Remember we told you about the hashtag happy judge a couple of weeks ago who ruled against an Occupy Wall Street protestor attempting to protect his tweets from prosecutors? Well, not only was the judge’s use of hashtags off, but it turns out the judge obviously didn’t have a firm grasp of Twitter’s terms of service either. (Let’s hope.)
Malcolm Harris was arrested when he marched over the Brooklyn Bridge as part of the Occupy Wall Street protest. Harris claims that the police directed protestors to walk on to the bridge and then arrested them; the police disagree. And the prosecutor wanted three months worth of Harris’ tweets to prove the young man was lying.
“#Sounds #good #to #me,” said the hashtag happy judge. (No, not really – but that’s the gist.) And off went the subpoena to Twitter requesting the tweets.
In his ruling, Judge Matthew Sciarrino Jr compared Harris to a bank account holder who by law cannot challenge a subpoena of his records served on his bank, saying “Twitter’s license to use the defendant’s Tweets means that the Tweets the defendant posted were not his.”
Well, Judge Sciarrino may want to rethink that ruling. Turns out Harris DOES have standing to challenge the subpoena – and Twitter is going to bat for him (and all of us, really) to prove it.
MSNBC.com got the following statement from Twitter’s legal counsel Ben Lee:
As we said in our brief, “Twitter’s Terms of Service make absolutely clear that its users own their content.” Our filing with the court reaffirms our steadfast commitment to defending those rights for our users.
As the ACLU points out, this is a big deal.
Law enforcement agencies—both the federal government and state and city entities—are becoming increasingly aggressive in their attempts to obtain information about what people are doing on the Internet.
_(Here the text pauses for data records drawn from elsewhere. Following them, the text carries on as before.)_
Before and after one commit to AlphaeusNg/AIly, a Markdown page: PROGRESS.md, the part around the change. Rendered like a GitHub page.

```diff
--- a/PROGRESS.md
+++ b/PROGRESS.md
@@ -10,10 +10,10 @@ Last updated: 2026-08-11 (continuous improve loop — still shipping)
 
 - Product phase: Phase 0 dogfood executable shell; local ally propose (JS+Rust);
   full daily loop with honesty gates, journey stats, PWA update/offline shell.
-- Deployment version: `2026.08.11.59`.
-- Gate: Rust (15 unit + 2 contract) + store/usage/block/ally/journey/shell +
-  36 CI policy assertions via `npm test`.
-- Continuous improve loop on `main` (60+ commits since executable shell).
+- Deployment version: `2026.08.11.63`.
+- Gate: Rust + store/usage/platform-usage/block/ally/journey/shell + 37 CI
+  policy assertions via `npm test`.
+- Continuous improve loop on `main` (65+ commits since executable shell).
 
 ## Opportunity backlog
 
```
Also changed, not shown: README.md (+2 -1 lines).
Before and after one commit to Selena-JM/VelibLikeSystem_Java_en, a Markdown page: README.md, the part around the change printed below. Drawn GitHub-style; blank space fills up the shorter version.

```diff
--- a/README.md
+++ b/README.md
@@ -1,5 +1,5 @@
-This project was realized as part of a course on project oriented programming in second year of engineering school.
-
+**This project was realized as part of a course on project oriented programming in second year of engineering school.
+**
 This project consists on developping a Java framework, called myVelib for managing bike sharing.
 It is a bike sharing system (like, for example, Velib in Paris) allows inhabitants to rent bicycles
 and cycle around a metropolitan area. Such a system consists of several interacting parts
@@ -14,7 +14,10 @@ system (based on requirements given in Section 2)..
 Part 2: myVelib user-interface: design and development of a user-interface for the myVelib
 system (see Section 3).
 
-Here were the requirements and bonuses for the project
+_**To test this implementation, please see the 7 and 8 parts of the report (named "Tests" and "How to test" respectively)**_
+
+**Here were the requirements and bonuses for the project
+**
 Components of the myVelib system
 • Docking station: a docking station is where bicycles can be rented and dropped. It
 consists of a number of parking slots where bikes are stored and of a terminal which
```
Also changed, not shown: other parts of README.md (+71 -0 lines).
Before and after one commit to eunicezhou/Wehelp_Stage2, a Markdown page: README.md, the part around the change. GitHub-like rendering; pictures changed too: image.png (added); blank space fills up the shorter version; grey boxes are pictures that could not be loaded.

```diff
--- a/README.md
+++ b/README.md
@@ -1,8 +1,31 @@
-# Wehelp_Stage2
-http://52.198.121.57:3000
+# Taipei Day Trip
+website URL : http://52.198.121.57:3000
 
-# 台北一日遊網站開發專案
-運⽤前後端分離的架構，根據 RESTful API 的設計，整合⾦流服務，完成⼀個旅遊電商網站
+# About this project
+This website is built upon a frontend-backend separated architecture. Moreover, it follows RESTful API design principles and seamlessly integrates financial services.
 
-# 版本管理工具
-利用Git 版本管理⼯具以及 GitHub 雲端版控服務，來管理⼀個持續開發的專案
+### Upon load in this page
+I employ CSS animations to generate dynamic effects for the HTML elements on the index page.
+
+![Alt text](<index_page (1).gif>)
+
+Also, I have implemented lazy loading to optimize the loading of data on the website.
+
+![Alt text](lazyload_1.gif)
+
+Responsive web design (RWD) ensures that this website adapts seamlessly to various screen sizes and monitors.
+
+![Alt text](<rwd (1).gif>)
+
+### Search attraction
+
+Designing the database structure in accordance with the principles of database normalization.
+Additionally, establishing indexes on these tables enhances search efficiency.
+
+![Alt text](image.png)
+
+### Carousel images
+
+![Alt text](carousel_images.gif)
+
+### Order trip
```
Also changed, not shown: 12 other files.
And while the individual Internet users can try to defend their rights in the rare circumstances in which they find out about the requests before their information is turned over, that may not be enough. . . . If Internet users cannot protect their own constitutional rights, the only hope is that Internet companies do so.
So the next time you come across someone working for Twitter, give ‘em a big hug. Or just sent a tweet saying thanks – that works too.
(Binary code lock image from Shutterstock)